[Poem] Bangkok Arrival at Toe Good

I'm the poet of the week over at Toe Good, which previously published my poem "Metropolis." This time, I'm presenting "Bangkok Arrival" drawn from my first trip to Southeast Asia in 30 years back in 2003. There's a bit of myth, pop culture and aquatic cryptozoology in "Bangkok Arrival," along with a live reading of it.

Toe Good Poetry’s main goal is to publish poets who have shown dedication to their craft.They also seek to "spotlight poets who hope to publish (or have just published) their first collection of poetry." They're strong supporters of the unknown and small-press poets, so if you get a chance, send some work in to them.

Look at their archives as well. There are some nice gems they've presented so far, including the work of speculative poets like Kristine Ong Muslim.

Haiku Movie Review: Total Recall

Must we relive this.
No ideas updated
For good memories.

Thursday, August 02, 2012

The Traditional Arts & Ethnology Centre

Recently in Minnesota I had a chance to meet with the founder of TAEC, The Traditional Arts and Ethnology Centre,  while they were visiting different organizations across the US.

Founded in 2006, The Traditional Arts and Ethnology Centre is "a museum in the UNESCO World Heritage town of Luang Prabang, Lao PDR. It is the only independent non-profit museum and resource centre in Laos dedicated to the collection, preservation, and interpretation of the traditional arts and lifestyles of the country’s many and diverse ethnic groups."

While the time spent with them was relatively short, I walked away with a sense that they will play an important role in the future. Their work could help us all to build a diverse sense of Lao history, as seen through the eyes of nearly 160 different ethnic groups present in Laos. Only time will tell, of course, but you can see more of their work at:

OTOSOTE: 5 Years Later

Most of On The Other Side Of The Eye was written and revised at this coffee shop formerly known as the J&S Bean Factory. Today, it's called Groundswell Coffee and is found on 1342 Thomas Ave Saint Paul, MN. I stopped in for a quick cup of joe recently for old time's sake. I wonder what other books will be written here in the future.

The editing process was one filled with many questions. How do you create a unified text, but one where each poem could be read independently? Do you kitchen sink it, or keep a tight focus? Should you include a glossary and footnotes? How much original material should you include? These all nagged at me at different points, but that's part of the writer's journey.
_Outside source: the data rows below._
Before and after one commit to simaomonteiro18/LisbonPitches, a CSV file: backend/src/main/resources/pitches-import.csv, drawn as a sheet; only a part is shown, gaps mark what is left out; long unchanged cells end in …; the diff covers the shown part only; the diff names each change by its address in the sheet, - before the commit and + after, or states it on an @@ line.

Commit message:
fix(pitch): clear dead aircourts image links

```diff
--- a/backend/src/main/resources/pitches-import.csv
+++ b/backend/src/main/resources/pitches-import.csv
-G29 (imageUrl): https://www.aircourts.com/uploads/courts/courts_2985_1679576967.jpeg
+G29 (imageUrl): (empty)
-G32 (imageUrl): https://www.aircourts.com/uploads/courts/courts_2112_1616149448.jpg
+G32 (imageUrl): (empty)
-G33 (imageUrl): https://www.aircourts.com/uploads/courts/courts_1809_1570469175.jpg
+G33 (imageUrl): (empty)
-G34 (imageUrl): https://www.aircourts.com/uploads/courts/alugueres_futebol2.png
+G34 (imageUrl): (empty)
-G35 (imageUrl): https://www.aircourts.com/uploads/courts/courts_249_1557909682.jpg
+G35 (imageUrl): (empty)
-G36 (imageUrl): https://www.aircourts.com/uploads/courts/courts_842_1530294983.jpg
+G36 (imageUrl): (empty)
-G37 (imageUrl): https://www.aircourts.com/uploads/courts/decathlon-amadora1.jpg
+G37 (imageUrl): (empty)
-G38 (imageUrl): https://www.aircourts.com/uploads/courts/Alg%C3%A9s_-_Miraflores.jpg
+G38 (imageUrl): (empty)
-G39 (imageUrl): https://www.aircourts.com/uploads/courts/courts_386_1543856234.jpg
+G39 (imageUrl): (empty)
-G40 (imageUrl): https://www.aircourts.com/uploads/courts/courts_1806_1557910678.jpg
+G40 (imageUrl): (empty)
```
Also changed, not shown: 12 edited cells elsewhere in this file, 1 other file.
Bamboo Among the Oaks: 10 Years!

This October 1st, the landmark Hmong anthology, Bamboo Among the Oaks will be celebrating 10 years since its first publication by the Minnesota Historical Society's press.

As a side note, in addition to my poems and short horror story, "The True Tale of Yer," featured in this collection, I also provided the cover photograph, which had been taken in Washington DC in 1997 during the dedication of the Hmong Veterans Memorial in Arlington Cemetery. 

Hopefully, we'll see some celebrations from the community in October to mark the occasion.

Wednesday, August 01, 2012

[Poem] No Regrets, Thai Translation

"No Regrets," from my 2009 book, Tanon Sai Jai has recently been translated by Joy Panigabutra-Roberts:



กวีกับศิลปิน วิจิตรและงดงามเหมือนทุ่งข้าวใหม่



หัวใจดวงหนึ่งจะได้รำลึกถึงพี่ชาย พี่สาว อาชญากรรม เสี้ยวเวลาหนึ่งของความรัก
พงศาวดารเมือง ไฮกุจากญี่ปุ่น

ตราบจะถึงวันนั้น มีอะไรที่แน่นอน?
กลางคืนมาเยือน เลื่อนเป็นกลางวัน พระจันทร์ พระอาทิตย์ สายฝน เส้นคลื่น
และอื่นๆ บางสิ่งอาจจะถูกจารึกไว้
หรือไม่… ก็ได้

No Regrets

Maybe one day,
A page will be found,
A song will be heard,
A stroke will be drawn
Filled with explanations.

Maybe one day,
The nuckawi and silapin, beautiful as a field of khao mai
Will be vindicated.

A family will start.

A child will learn the names of a stranger who believed in them
Before they even met.

Maybe one day,
A heart will remember a brother, a sister, a crime, a moment of love,
A chronicle of a city, a haiku from Japan.
A teacher.
A friend on the other side of your eye.

Until then, what is certain?
Night arrives, then day.
The moon, the sun, the rain and waves.
A few other things, maybe something someone will write down.
Maybe not.